## Problem details
Track down each line below containing the string "names" and copy it.

## Data

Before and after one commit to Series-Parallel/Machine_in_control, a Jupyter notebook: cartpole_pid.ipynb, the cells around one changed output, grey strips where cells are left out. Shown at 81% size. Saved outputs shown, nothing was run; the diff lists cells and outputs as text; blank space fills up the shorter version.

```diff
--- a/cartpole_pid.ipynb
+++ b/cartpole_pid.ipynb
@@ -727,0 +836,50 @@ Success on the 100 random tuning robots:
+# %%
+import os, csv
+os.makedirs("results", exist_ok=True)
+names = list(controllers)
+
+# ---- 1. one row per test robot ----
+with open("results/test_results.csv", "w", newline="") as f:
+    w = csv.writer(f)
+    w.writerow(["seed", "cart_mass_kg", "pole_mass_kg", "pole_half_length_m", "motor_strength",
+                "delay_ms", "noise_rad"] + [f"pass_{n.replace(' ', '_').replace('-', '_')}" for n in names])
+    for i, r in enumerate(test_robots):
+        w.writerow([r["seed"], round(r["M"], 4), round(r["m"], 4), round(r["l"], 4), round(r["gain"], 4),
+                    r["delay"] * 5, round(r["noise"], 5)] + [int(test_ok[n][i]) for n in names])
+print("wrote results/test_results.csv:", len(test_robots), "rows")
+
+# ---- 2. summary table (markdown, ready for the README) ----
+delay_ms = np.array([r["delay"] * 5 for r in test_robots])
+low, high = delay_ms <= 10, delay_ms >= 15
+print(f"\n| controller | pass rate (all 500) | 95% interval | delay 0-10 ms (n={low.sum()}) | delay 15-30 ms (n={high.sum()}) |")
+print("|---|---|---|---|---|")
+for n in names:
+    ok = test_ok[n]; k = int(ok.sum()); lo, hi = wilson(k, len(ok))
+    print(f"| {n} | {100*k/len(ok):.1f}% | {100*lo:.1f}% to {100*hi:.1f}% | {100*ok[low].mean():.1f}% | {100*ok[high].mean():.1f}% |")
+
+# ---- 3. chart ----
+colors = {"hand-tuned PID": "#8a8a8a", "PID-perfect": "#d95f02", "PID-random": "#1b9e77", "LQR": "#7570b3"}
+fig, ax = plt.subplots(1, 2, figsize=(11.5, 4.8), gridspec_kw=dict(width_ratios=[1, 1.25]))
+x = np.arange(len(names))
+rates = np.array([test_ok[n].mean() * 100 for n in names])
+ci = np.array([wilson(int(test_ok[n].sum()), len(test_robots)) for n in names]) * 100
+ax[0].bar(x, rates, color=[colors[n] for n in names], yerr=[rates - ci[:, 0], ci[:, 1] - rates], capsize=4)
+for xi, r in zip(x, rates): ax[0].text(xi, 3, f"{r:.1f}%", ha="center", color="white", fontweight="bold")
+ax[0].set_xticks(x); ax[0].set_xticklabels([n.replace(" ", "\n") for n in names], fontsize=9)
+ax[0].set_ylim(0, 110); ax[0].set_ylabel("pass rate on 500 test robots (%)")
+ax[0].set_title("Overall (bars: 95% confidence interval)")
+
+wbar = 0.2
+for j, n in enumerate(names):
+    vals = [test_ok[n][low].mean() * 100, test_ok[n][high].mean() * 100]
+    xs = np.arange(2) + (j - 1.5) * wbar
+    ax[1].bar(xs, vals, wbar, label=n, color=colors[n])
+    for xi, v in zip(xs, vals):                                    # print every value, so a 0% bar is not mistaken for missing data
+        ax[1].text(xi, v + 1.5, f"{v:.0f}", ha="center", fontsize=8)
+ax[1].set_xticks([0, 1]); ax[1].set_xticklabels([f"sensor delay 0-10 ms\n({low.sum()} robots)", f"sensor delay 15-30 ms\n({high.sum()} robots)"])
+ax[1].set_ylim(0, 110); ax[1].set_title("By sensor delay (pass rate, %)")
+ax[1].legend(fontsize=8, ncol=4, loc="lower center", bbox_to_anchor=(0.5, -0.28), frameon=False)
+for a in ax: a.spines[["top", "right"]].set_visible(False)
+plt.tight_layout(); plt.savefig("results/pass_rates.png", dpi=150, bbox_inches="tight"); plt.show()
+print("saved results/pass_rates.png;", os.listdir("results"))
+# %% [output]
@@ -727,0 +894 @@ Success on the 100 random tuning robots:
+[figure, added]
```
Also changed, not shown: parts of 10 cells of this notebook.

## Result for this task
+names = list(controllers)
+                "delay_ms", "noise_rad"] + [f"pass_{n.replace(' ', '_').replace('-', '_')}" for n in names])
+                    r["delay"] * 5, round(r["noise"], 5)] + [int(test_ok[n][i]) for n in names])
+for n in names:
+x = np.arange(len(names))
+rates = np.array([test_ok[n].mean() * 100 for n in names])
+ci = np.array([wilson(int(test_ok[n].sum()), len(test_robots)) for n in names]) * 100
+ax[0].bar(x, rates, color=[colors[n] for n in names], yerr=[rates - ci[:, 0], ci[:, 1] - rates], capsize=4)
+ax[0].set_xticks(x); ax[0].set_xticklabels([n.replace(" ", "\n") for n in names], fontsize=9)
+for j, n in enumerate(names):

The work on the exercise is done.